'First Gay Wrestling Star' Pat Patterson dies of cancer
2020 snatched away many stars, and WWE joins that list now. Pat Patterson, a WWE Hall of Famer, lost his fight against cancer and breathed his last yesterday. The Canadian-American had given a solid 60 years of his life to World Wrestling Federation and is touted as one of the most creative fighters inside the ring. Many WWE legends expressed grief and shared condolences.
Many WWE legends remembered the influential and charming Pat
All the bigwigs of WWE hailed the awesome and influential figure that Patterson was and also shared the impact he had on their respective careers. "Pat and Buddy Colt let me ride with them when I had my first match, the ribbing started that day and went on until now, love you my brother, tabernac HH (sic)," said Hulk Hogan in a tweet.
Rock remembered his "pro wrestling mentor and father figure"
Another wrestling bigwig Dwayne Johnson aka The Rock remembered his "pro wrestling mentor and father figure," and how he rooted for the Hollywood actor. "He was also responsible for calling Vince McMahon when I was training to become a pro wrestler (my $7 bucks days) and said, 'Vince you gotta see this kid work in the ring,'" reflected the star in an Instagram post.
'Sinatra's MY WAY' was Patterson's favorite song, reveals The Rock
In 1979, he became the first intercontinental champion
They were joined by John Cena, Paul Levesque aka 'Triple H', his wife and former wrestler Stephanie McMahon, WWE CEO Vince McMahon, and many other compatriots, who poured their hearts out after knowing their favorite WWE star is no more.

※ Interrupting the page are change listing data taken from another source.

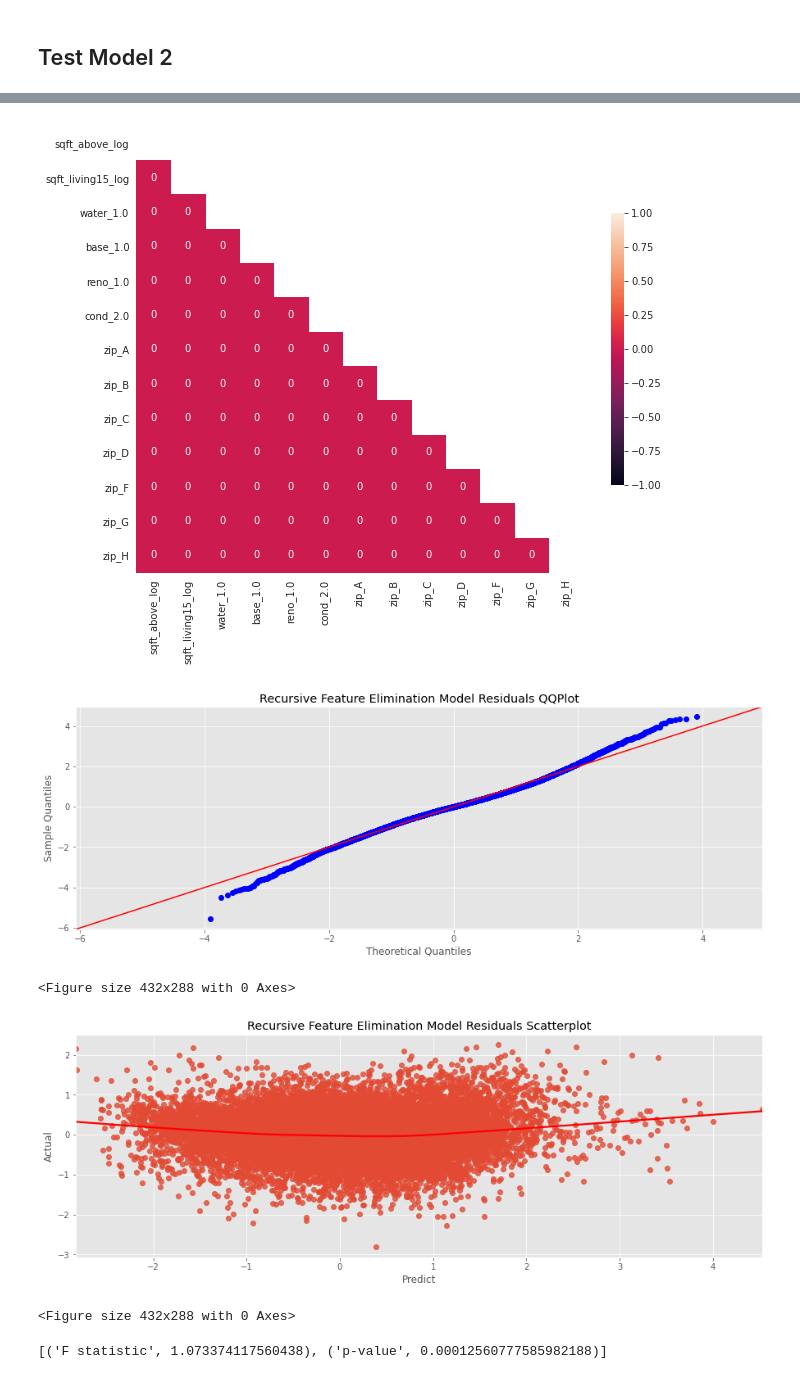
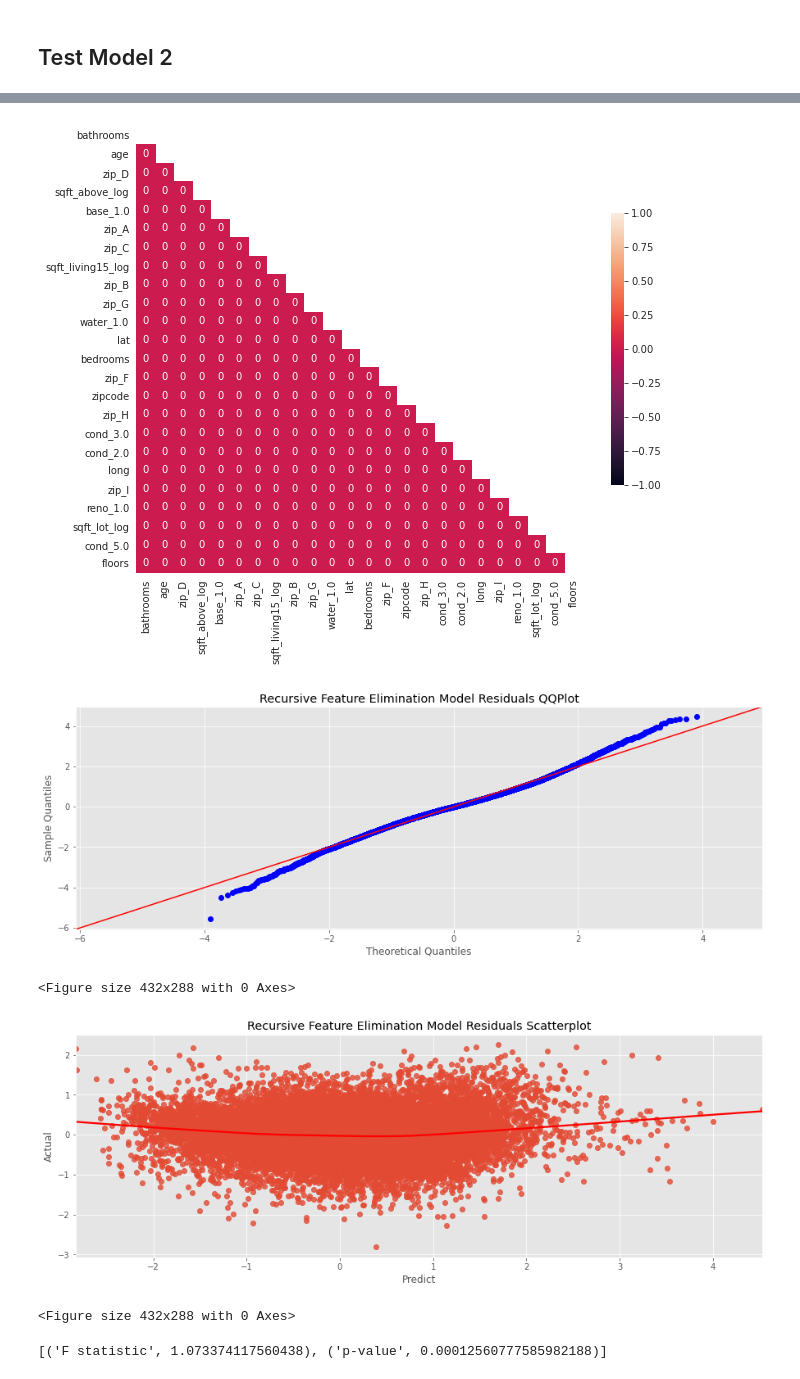
Before and after one commit to baotramduong/Portfolio_Project_Multivariate_Linear_Regression_King_County_Housing, a Jupyter notebook: Part II.B - Machine Learning with Log Transformation.ipynb, the cells around one changed output, grey strips where cells are left out. Drawn from its saved outputs; the diff is of its cells as text; code cells hidden in the pictures.

```diff
--- a/Part II.B - Machine Learning with Log Transformation.ipynb
+++ b/Part II.B - Machine Learning with Log Transformation.ipynb
@@ -686,0 +679,5 @@ array([ True, False,  True, False, False, False, False,  True,  True,
+# %%
+#apply stepwise function
+result_2 = stepwise_selection(X, y, verbose = True)
+print('Resulting Features:')
+print(result_2)
@@ -686,0 +707,13 @@ array([ True, False,  True, False, False, False, False,  True,  True,
+# %%
+#build model in statsmodels
+import statsmodels.api as sm
+
+#interecept is not included by default and should be added manually
+X_in = X[result_2]
+X_intercept = sm.add_constant(X_in)
+
+#estimation by ordinary least squares (OLS)
+model_1 = sm.OLS(y, X_intercept).fit()
+
+#get summary
+model_1.summary()
@@ -707,13 +786,0 @@ LinearRegression()
-# %%
-#build model 2 in statsmodels
-import statsmodels.api as sm
-
-#interecept is not included by default and should be added manually
-X_in = X[selected_features]
-X_intercept = sm.add_constant(X_in)
-
-#estimation by ordinary least squares (OLS)
-model_2 = sm.OLS(y, X_intercept).fit()
-
-#get summary
-model_2.summary()
@@ -824,7 +841,0 @@ The Variance Inflation Factor (VIF) is a measure of colinearity among predictor
-# %%
-from statsmodels.stats.outliers_influence import variance_inflation_factor
-
-#recheck for multicollinearity
-X = preprocessed_log_2[selected_features]
-vif = [variance_inflation_factor(X.values, i) for i in range(X.shape[1])]
-list(zip(selected_features, vif))
@@ -845,42 +844,42 @@ list(zip(selected_features, vif))
 # %%
 #recheck for multicollinearity
-mask = np.zeros_like(abs(X[selected_features].corr()) > 0.75)
+mask = np.zeros_like(abs(X[result_2].corr()) > 0.75)
 mask[np.triu_indices_from(mask)] = True
 with sns.axes_style("white"):
     fig, ax = plt.subplots(figsize = (10, 10))
-    ax = sns.heatmap(abs(X[selected_features].corr()) > 0.75,
+    ax = sns.heatmap(abs(X[result_2].corr()) > 0.75,
                      annot = True,
                      ax = ax,
                      cbar_kws = {"shrink": .5},
                      mask = mask,
                      vmax = 1,
                      vmin = -1,
                      square = True)
 plt.savefig('./Data & Figures/model_2_multicollinarity_check')
 
 #recheck for normality
 fig = sm.graphics.qqplot(model_2.resid,
                          dist = stats.norm,
                          line = '45',
                          fit = True)
 fig.set_size_inches(15, 5)
 plt.title('Recursive Feature Elimination Model Residuals QQPlot')
 plt.show()
 plt.savefig('./Data & Figures/model_2_residuals_qqplot')
 
 #recheck for homoscedasticity
 plt.figure(figsize = (15, 5))
 sns.regplot(x = model_2.predict(),
             y = model_2.resid,
             lowess = True,
             line_kws = {'color': 'red'})
 plt.title('Recursive Feature Elimination Model Residuals Scatterplot')
 plt.xlabel('Predict')
 plt.ylabel('Actual')
 plt.show()
 plt.savefig('./Data & Figures/model_2_homoscedasticity_regplot')
 # %% [output]
-[figure, old version]
+[figure, new version]
 [figure]
 <Figure size 432x288 with 0 Axes>
 [figure]
```
Also changed, not shown: parts of 92 cells of this notebook.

Patterson came to the US from Montreal in 1962 and joined WWE in 1979, the same year when he became the first intercontinental champion.
Patterson came out as gay in 1970s, wasn't accepted initially
Patterson retired as an announcer in 1984 and introduced Royal Rumble, in which participants of a match enter the ring in two-minute intervals while the match has already started, thus revolutionizing wrestling. Despite all the glitz, life was tough for him after he came out as gay in the 1970s and was mocked. However, in 2014, it was finally acknowledged in WWE Legends' House.